Code change snippets
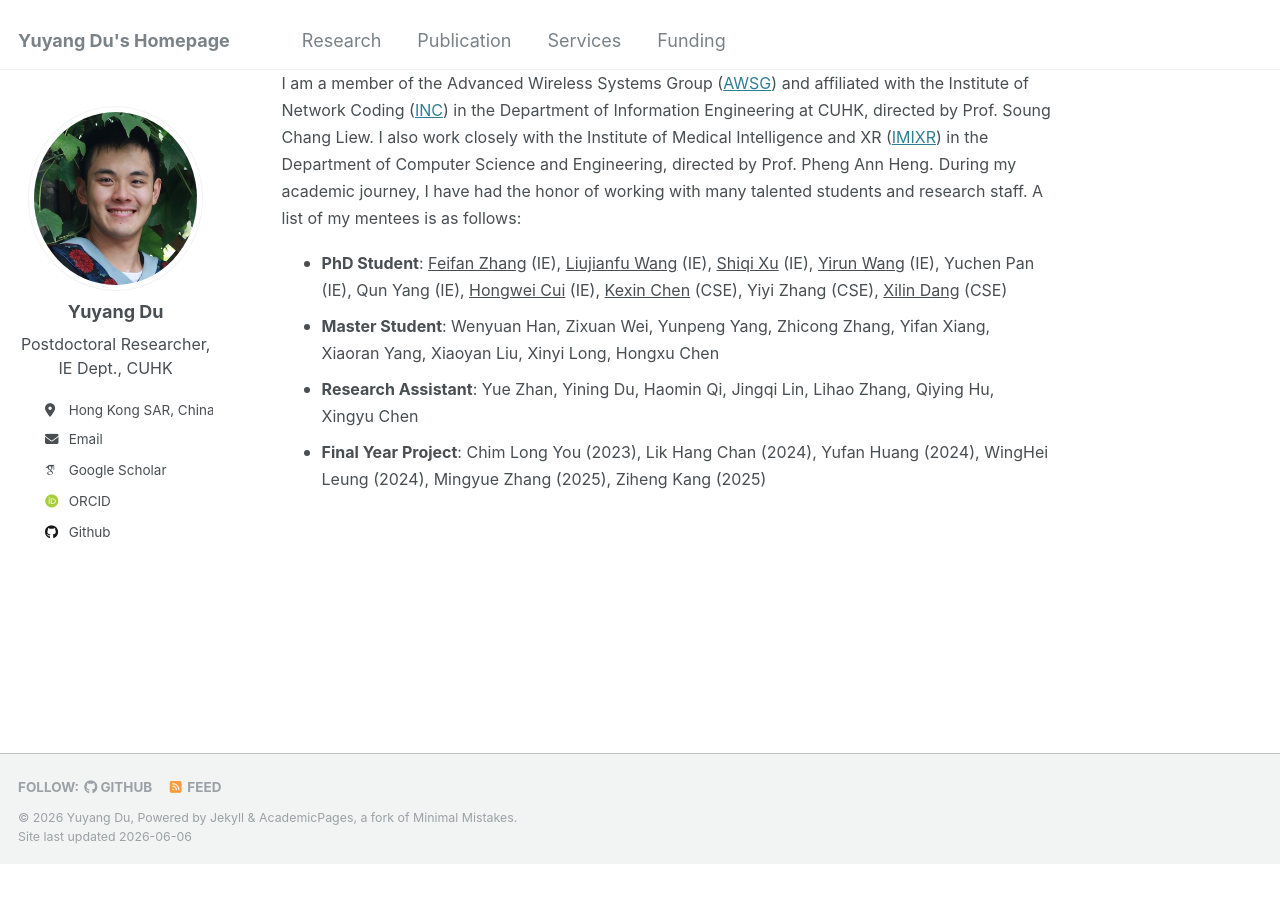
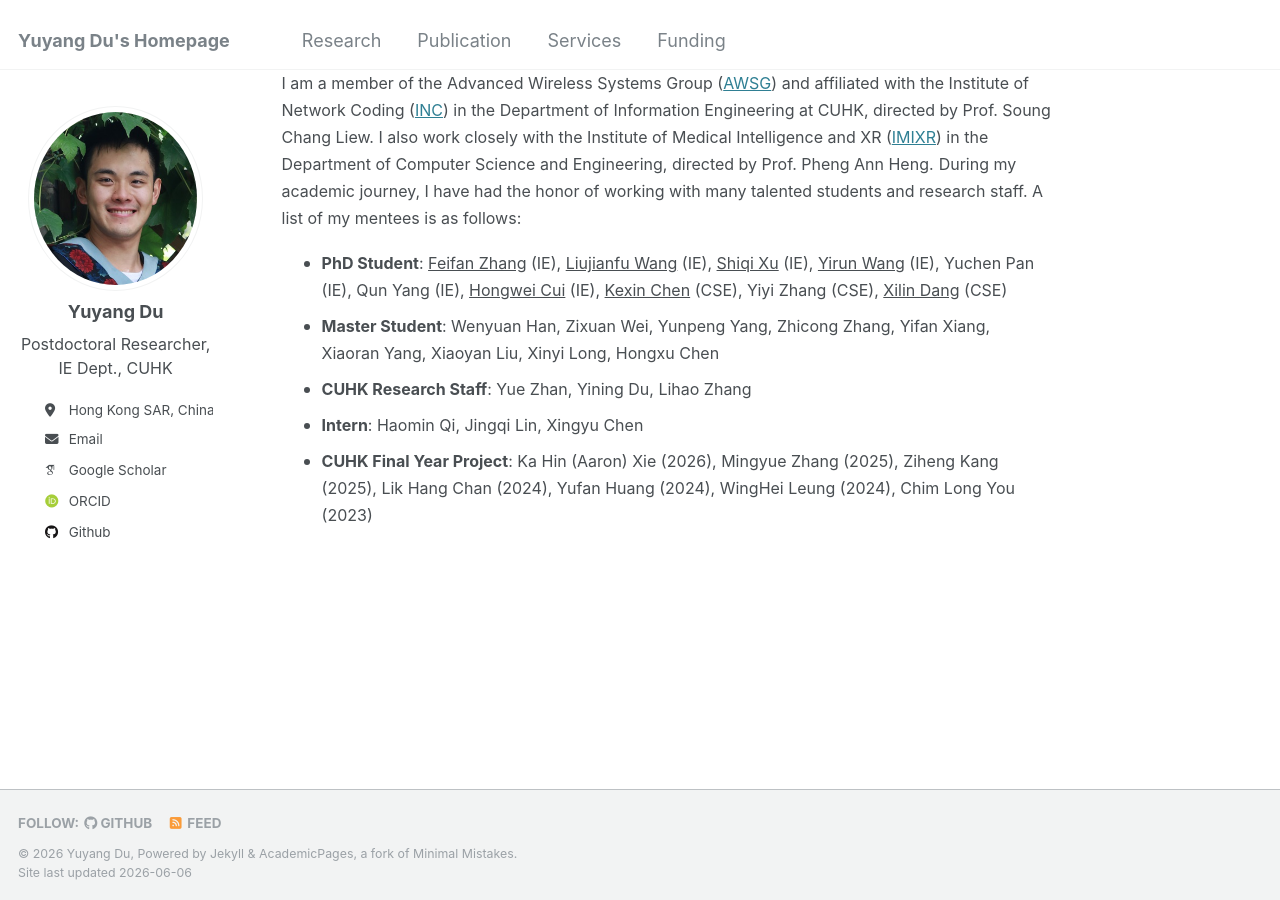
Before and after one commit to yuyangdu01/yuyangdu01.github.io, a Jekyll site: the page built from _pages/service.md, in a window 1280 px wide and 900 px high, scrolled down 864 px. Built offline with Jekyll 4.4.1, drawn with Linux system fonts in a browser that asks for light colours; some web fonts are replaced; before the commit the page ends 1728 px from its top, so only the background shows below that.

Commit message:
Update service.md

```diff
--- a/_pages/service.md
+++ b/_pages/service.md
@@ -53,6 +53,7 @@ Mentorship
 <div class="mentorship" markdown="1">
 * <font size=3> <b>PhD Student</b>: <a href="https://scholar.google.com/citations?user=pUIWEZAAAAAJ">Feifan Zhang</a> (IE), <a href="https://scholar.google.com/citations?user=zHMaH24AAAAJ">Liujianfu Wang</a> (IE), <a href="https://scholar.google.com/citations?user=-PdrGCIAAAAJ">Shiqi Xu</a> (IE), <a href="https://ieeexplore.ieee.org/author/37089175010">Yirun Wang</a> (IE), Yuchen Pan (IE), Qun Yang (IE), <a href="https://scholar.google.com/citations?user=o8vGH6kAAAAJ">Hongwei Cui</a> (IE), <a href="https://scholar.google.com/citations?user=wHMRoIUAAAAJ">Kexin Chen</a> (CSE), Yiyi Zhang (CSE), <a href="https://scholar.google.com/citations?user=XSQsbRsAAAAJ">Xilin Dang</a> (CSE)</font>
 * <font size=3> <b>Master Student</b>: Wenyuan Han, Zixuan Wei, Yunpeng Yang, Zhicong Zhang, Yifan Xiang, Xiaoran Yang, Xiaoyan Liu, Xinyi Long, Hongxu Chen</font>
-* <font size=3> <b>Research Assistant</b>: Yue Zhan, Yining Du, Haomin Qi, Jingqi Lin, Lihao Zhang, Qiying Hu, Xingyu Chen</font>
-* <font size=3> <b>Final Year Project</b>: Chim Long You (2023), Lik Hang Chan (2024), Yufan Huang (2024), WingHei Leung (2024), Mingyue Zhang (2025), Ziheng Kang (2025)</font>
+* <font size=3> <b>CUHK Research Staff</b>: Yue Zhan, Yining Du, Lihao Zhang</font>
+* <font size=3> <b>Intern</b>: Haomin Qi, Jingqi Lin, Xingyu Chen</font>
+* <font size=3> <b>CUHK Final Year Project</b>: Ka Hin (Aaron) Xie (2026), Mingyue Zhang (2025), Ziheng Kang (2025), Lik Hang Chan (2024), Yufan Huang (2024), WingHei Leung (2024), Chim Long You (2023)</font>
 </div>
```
--
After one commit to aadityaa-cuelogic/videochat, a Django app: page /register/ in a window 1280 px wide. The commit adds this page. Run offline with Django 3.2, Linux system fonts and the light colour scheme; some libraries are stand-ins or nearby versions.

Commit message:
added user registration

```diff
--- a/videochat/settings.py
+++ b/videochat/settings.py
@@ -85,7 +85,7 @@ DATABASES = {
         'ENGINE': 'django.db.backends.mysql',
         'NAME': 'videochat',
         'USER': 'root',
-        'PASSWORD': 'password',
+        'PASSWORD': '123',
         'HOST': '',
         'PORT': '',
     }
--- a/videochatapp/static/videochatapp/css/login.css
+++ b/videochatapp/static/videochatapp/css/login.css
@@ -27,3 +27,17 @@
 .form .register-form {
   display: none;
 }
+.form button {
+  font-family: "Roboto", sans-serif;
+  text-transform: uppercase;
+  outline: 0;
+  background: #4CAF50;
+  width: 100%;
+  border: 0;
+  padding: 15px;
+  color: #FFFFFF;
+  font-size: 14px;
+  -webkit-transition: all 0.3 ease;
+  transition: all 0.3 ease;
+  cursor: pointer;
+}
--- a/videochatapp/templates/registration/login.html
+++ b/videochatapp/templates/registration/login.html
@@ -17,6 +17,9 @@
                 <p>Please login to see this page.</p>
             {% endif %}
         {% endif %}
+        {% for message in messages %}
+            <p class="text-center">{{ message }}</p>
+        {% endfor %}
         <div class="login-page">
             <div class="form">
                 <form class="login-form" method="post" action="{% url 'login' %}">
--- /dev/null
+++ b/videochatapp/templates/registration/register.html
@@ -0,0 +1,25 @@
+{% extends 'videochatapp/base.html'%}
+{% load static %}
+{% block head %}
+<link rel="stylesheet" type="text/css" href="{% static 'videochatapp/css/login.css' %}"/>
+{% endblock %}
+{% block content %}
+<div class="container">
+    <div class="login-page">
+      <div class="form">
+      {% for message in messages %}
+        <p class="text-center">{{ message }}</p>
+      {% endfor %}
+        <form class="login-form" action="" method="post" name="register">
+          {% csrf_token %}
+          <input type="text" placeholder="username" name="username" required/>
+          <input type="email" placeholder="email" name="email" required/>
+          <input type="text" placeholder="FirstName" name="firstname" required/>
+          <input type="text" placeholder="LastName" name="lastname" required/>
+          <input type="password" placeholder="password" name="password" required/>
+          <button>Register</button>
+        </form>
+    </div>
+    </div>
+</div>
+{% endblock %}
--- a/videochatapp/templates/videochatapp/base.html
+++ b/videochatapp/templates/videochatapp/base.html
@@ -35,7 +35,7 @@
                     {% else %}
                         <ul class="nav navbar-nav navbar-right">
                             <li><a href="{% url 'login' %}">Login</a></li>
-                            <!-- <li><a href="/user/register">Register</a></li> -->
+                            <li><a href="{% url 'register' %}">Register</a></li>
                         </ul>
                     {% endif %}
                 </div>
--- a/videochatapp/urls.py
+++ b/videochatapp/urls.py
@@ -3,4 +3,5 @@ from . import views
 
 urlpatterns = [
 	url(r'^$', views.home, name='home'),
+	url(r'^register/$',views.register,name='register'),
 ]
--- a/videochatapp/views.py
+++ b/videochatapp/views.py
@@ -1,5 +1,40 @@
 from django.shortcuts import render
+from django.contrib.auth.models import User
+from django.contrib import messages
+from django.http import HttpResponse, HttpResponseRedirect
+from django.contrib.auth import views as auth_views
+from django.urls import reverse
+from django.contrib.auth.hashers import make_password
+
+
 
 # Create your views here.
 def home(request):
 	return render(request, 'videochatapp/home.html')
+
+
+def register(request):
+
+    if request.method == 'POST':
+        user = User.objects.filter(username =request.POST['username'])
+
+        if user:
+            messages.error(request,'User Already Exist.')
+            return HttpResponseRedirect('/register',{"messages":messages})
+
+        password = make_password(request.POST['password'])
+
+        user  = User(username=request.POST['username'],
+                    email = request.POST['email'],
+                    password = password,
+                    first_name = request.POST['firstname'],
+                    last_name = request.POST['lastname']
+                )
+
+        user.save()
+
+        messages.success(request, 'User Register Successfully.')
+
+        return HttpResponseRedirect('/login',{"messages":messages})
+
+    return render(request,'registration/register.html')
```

INSTRUCTIONS TO FOLLOW: Your task is to copy every line in the entries that holds the string "contrib".

ANSWER TO THE EXERCISE:
+from django.contrib.auth.models import User
+from django.contrib import messages
+from django.contrib.auth import views as auth_views
+from django.contrib.auth.hashers import make_password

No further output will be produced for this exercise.